Mechanochemistry for the clean and efficient metal-catalysed synthesis of pharmaceutical targets and the study of their molecular recognition

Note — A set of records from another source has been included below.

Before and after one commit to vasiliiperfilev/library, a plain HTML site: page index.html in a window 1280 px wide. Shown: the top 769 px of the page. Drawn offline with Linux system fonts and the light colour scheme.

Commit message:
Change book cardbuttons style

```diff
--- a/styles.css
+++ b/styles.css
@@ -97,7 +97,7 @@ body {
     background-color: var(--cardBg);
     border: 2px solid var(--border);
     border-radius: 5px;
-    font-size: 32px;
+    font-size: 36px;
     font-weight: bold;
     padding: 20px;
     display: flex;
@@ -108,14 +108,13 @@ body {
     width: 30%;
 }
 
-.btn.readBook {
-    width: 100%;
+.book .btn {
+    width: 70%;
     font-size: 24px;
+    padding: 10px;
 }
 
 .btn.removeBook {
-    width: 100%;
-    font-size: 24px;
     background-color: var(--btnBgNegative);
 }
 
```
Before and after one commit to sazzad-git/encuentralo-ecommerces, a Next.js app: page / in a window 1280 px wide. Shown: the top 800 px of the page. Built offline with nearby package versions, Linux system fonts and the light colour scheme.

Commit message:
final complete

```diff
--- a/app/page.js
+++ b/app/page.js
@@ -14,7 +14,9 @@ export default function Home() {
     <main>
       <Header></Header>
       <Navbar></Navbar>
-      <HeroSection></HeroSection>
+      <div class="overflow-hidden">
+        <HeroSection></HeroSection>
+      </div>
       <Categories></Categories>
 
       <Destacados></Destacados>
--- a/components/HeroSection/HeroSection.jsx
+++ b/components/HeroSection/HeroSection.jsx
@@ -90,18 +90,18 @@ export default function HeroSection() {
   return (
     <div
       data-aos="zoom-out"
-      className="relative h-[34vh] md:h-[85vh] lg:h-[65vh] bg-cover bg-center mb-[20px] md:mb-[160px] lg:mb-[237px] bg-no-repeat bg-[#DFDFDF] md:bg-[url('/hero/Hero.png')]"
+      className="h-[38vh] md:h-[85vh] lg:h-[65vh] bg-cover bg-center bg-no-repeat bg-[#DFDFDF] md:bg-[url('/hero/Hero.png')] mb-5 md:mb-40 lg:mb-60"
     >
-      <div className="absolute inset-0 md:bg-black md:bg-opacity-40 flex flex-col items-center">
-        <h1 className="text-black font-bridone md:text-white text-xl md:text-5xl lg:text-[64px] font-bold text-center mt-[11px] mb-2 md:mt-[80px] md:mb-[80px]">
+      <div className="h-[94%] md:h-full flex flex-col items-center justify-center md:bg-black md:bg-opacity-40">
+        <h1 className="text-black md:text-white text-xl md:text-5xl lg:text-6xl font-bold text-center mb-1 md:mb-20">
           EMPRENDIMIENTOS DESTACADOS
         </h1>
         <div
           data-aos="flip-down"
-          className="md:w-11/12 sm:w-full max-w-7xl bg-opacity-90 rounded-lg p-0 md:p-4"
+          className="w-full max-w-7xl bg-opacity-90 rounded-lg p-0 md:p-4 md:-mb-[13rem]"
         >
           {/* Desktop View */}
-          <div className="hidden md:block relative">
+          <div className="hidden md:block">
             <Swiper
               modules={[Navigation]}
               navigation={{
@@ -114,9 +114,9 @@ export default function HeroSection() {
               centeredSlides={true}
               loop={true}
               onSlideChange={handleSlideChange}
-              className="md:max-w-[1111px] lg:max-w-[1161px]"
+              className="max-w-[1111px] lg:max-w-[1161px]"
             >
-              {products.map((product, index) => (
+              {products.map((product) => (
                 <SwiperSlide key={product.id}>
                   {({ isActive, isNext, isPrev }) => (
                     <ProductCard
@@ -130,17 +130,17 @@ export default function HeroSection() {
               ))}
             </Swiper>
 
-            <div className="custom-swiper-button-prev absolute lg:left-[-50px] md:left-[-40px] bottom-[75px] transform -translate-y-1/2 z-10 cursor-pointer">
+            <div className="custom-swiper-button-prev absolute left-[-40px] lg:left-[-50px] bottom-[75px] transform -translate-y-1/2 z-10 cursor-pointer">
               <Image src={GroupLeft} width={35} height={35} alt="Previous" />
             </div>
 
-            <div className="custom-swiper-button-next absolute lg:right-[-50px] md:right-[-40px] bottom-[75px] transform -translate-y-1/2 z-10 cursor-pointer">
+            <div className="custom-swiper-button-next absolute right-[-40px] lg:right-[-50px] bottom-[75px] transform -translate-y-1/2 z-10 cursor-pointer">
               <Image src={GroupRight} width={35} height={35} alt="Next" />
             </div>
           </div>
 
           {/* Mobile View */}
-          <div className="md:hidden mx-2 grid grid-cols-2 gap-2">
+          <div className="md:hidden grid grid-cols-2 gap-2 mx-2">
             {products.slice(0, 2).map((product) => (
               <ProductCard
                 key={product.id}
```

The proposed research intends to develop a catalytic and environmentally-friendly approach for the rapid and simple construction of guanidine derivatives. Guanidines are of considerable pharmaceutical importance and some of their pharmaceutically interesting derivatives are generally difficult to construct using conventional synthetic methods. Application of mechanochemical methodologies allows the development of rapid and inherently low-solvent or even solvent-free synthetic methods, as previously demonstrated for pharmaceutical cocrystals and functional metal-organic materials. The recent discovery of catalytic effects in organic mechanosynthesis offers a suitable means to extend this efficiency, speed and versatility of mechanosynthesis into the broad field of organic synthesis. The proposed collaboration will take advantage of this opportunity and develop an environmentally-friendly synthetic approach of guanidine derivatives using Lewis acid catalysis. In order to achieve an efficient and green synthesis of guanidines, we will combine the research expertise of the Croatian group in guanidine chemistry with the expertise of the Cambridge team in the development of new approaches to conduct environmentally-friendly synthesis. In particular, mechanochemical methods, or reactions induced by mechanical force, that are already being developed in Cambridge, will be used to synthesise guanidines via Lewis acid-based synthetic pathways and screen for their molecular recognition (already being investigated in Zagreb, Croatia). Additionally, mechanochemistry will be used to screen for the binding of small molecules to guanidine derivatives. This will allow the study of their molecular recognition, important for understanding biological activity, in the absence of solvent and solubility effects that are inherent to all methodologies for studying molecular recognition to date. Besides the benefit of contributing to the understanding of the mechanism of interaction of guanidine-based drugs with other molecules, the proposed research will also generate a variety of new solid-state forms of these pharmaceutical compounds in the form of pharmaceutical cocrystals. The ability to conduct mechanochemical processes in a high-throughput fashion will be an additional benefit that will enable the rapid optimisation of mechanochemical reaction conditions, screening for different types of Lewis acid catalysts, and construction of cocrystals. As Lewis acid catalysis is broadly applied across organic synthesis, we envisage that the realisation of this collaboration will open a vast number of new research directions in environmentally-friendly synthesis.